Our questions focused on many topics. As we posed them, Jackson quietly enjoyed spoonfuls of ice cream. We concentrated on “Man, God, and Civilization,” his epic history of the planet. He began with the scientific evidence of the planet’s formation, traced the beginnings of the Ice Age which yielded to the Ages of Stone, Bronze and Iron.
He followed with the peopling of the planet, identifying eastward and westward African migrations spanning tens of thousands of years, finding them in Europe and as far away as Australia. Modern scientific evidence merely confirmed what Jackson already knew.
It is, in my opinion, his best work. It is elegant, detailed, and well written. Its style recalls the best European historians of his period, among them, the British historian Arnold Toynbee (1899-1975)--Toynbee being one of his favorite authors. The other works are simply riffs on this magnum opus. As Jackson recounted his narrative, his mind remained laser sharp.
While Eurocentric historians had paid little attention to Africa’s contribution to world history, and still do, Jackson’s work followed a road that had been previously paved by black scholars and public intellectuals since the nineteenth century.
Its innovation: the work linked the most ancient civilizations of Africa (modern Libya, Egypt, Sudan and Khartoum) and Western Asia (modern Syria, Iraq, Iran, Afghanistan, India and Russia), and Europe (Greece, Italy, and Crete) to a nation of people known throughout history as “Ethiopians” or “Kushites.”
According to Jackson, the connecting link between the long-forgotten hoary past of humanity (discussed by ancient Roman writer, Diodorus Siculus) and ancient historical records was the Ethiopians.
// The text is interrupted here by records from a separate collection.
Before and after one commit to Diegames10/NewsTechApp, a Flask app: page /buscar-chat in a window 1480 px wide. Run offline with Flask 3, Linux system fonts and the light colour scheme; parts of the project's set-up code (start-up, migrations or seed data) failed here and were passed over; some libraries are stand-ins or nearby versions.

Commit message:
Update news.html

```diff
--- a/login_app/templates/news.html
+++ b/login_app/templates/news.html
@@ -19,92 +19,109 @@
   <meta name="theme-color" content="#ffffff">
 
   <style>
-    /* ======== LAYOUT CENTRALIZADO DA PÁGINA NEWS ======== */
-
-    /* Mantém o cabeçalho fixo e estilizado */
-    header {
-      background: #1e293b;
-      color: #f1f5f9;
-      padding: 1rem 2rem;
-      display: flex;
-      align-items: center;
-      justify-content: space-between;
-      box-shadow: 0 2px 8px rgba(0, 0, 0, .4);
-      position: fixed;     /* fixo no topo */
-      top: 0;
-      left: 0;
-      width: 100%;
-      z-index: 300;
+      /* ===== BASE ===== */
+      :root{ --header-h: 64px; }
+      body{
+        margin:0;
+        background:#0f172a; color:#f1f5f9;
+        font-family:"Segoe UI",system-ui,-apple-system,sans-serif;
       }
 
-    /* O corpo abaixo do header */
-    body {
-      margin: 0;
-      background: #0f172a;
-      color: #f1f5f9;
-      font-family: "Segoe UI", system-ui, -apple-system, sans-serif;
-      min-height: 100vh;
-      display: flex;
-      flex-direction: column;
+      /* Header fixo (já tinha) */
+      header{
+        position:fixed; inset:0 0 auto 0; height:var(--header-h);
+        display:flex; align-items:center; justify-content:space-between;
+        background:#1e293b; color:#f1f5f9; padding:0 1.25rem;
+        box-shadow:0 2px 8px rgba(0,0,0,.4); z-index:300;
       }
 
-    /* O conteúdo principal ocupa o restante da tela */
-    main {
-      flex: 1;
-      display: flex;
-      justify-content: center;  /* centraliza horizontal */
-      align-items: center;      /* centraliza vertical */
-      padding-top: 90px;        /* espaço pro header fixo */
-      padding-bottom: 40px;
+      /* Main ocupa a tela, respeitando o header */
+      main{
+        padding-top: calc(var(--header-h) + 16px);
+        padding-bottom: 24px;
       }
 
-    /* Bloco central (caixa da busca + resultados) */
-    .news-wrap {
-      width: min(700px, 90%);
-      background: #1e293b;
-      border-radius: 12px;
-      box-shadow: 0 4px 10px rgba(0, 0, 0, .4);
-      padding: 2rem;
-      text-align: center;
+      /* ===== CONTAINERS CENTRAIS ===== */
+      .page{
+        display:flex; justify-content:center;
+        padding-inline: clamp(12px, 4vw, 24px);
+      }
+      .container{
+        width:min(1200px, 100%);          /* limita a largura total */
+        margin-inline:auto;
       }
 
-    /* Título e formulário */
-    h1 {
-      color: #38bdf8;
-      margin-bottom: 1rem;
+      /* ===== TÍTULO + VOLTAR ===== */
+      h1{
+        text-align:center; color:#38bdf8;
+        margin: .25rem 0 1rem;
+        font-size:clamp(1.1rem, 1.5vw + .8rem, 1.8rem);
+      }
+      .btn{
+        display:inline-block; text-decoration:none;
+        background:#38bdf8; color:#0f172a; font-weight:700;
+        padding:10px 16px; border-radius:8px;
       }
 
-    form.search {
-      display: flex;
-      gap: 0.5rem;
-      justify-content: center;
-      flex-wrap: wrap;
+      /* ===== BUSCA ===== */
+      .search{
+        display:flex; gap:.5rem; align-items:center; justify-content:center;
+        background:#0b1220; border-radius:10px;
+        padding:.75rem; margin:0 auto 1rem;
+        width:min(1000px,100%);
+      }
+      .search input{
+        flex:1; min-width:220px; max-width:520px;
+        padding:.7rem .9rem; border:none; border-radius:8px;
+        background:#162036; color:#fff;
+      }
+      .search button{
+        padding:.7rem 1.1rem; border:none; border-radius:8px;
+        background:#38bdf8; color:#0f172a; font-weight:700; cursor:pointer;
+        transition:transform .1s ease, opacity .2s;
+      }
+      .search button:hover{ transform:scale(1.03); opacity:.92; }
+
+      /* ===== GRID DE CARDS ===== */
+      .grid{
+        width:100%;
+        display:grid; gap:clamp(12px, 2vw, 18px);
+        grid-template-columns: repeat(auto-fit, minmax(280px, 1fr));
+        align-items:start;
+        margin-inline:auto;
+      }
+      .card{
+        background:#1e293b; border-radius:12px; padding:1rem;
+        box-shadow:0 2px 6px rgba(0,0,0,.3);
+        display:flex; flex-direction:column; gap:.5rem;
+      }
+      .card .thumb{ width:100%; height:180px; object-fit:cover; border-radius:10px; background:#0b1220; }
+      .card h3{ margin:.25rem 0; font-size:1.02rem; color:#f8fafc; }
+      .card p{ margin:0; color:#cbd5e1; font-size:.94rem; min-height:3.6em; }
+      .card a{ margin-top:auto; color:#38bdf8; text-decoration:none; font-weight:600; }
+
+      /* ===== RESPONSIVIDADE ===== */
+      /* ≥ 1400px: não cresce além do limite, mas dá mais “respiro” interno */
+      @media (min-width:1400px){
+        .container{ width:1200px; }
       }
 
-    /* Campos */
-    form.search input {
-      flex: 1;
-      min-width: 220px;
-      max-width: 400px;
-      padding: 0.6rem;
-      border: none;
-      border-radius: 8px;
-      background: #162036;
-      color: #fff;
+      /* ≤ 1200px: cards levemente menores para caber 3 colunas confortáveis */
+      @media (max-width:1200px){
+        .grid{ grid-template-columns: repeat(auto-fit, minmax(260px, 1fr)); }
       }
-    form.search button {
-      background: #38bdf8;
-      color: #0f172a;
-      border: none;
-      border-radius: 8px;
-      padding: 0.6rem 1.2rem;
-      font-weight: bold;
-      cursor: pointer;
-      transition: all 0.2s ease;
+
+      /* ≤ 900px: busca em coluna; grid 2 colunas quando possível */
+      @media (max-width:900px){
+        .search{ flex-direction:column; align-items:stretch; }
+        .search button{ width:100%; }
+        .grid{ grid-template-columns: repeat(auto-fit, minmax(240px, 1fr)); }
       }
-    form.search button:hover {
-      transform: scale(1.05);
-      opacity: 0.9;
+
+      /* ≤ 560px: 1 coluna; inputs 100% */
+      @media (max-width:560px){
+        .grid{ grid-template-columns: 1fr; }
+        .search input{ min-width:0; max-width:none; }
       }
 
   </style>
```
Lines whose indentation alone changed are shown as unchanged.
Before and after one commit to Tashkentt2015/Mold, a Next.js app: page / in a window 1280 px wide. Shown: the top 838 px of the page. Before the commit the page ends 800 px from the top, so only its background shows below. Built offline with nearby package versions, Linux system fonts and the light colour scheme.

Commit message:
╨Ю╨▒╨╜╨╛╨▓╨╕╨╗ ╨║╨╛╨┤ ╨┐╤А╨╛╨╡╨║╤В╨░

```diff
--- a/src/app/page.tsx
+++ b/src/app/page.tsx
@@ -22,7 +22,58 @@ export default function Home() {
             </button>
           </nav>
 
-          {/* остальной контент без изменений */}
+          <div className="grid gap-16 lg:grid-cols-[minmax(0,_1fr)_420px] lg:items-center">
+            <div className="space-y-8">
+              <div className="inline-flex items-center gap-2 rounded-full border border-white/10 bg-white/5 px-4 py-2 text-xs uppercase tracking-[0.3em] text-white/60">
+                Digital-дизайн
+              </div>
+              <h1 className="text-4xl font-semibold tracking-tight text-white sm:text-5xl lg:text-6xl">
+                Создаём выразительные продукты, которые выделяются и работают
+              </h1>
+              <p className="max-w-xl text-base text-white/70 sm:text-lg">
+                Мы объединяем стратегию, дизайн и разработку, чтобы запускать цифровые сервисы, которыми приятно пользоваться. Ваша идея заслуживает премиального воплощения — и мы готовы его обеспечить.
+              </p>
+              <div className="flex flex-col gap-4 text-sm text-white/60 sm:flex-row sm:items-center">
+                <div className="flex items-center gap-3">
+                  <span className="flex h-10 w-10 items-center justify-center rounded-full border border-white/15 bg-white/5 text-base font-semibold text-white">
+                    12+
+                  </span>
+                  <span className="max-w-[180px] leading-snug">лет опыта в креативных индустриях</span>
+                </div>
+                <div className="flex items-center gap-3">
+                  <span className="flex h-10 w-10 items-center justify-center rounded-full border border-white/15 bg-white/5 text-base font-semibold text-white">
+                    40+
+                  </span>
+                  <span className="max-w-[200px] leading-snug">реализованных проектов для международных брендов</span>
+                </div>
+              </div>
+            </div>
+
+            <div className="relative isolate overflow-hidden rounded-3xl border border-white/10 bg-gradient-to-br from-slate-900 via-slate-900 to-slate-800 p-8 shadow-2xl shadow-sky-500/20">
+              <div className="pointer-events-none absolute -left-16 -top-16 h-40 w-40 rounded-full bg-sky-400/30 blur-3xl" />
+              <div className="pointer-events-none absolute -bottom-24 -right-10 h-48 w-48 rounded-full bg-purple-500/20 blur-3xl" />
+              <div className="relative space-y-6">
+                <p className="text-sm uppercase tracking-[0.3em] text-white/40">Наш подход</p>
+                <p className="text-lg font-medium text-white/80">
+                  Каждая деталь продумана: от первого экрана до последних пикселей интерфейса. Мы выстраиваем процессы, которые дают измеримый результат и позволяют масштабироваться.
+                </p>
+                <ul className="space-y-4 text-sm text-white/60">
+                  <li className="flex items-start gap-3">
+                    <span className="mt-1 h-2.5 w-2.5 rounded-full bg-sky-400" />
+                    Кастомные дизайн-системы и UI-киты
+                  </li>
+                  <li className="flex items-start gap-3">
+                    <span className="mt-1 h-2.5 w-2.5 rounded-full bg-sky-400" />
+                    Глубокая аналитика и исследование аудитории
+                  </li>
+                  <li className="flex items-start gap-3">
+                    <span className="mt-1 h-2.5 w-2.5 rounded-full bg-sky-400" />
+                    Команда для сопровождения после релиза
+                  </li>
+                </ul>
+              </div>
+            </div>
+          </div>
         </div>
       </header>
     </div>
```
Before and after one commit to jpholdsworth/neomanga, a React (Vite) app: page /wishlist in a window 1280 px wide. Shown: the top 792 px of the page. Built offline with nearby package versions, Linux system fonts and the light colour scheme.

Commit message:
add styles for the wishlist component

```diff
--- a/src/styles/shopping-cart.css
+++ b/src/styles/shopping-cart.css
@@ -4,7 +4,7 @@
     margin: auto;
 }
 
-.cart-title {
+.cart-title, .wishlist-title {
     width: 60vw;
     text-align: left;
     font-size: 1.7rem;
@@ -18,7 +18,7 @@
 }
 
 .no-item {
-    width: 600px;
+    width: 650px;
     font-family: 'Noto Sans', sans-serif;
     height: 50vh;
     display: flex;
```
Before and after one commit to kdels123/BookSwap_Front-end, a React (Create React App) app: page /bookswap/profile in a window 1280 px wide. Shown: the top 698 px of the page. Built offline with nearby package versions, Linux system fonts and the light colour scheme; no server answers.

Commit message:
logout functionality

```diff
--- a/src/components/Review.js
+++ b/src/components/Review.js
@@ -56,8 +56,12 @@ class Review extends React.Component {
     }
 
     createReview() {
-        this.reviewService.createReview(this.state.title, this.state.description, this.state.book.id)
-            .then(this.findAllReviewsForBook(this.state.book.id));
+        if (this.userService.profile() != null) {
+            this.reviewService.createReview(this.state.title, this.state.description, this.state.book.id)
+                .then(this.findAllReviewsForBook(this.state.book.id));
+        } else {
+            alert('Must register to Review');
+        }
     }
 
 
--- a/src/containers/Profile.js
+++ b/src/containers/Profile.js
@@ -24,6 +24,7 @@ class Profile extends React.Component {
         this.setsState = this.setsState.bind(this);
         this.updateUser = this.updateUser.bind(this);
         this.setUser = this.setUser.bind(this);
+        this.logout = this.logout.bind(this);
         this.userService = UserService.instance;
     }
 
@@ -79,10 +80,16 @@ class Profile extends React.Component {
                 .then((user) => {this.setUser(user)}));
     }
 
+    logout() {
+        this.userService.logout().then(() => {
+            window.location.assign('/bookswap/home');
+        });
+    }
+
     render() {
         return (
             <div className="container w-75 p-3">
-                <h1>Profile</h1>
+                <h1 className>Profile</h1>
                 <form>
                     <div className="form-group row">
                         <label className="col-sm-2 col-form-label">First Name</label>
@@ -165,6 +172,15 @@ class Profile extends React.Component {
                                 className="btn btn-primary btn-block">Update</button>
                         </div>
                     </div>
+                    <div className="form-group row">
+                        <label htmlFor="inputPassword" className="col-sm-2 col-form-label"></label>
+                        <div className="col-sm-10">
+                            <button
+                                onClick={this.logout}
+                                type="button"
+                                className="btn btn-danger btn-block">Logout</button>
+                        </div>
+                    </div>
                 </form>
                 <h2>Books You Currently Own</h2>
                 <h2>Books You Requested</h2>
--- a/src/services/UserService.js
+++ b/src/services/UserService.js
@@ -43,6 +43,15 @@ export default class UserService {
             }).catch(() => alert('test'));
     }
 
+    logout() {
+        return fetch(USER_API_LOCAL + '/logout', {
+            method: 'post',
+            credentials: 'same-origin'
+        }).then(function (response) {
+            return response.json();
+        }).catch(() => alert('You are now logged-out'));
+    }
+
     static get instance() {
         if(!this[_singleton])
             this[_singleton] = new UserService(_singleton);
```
The fabled continent of Atlantis, argued Jackson, was peopled by the Ethiopians.
The Ethiopians, in turn, were Atlanteans. Note: The ancient Greek and Roman writers referred to the northernmost geographic region of Africa, that region facing Spain, as the “Pillars of Hercules.” Here, on the continent, were to be found the “Atlantic Ethiopians.” Jackson was the first black scholar to drive this point home.
While he didn’t definitively state the historical existence of Atlantis, Jackson emphasized that the remnants of this lost civilization—if it existed—were to be found in the histories of the Ethiopians or Kushites.
He argued that the cyclopean or megalithic (large stone) architectural structures found throughout the world should be credited to them.
At the dawn of history, that recognized by traditional accounts, Ethiopian socio-political structures appeared fundamental to the myths and histories of the most ancient world civilizations: from ancient Kemet (Egypt) to Sumer to Colchis (southern Russia) to Crete to India and beyond.
Wherever one finds megalithic architecture and the cyclopean ruins of ancient cities, one invariably finds large statues and other artifacts of Negroid-looking people.
“Man, God, and Civilization” if read carefully and put within the historical context of its time, is a tour de force. I was amused to discover that Jackson had been an atheist since the 1940s, which made the title of this volume all the more provocative. Towards the end of the
interview, Jackson smiled a few times. And once, I laughed at a remark made, he chuckled.
Perhaps the "God" we imagine is Us.
James E. Brunson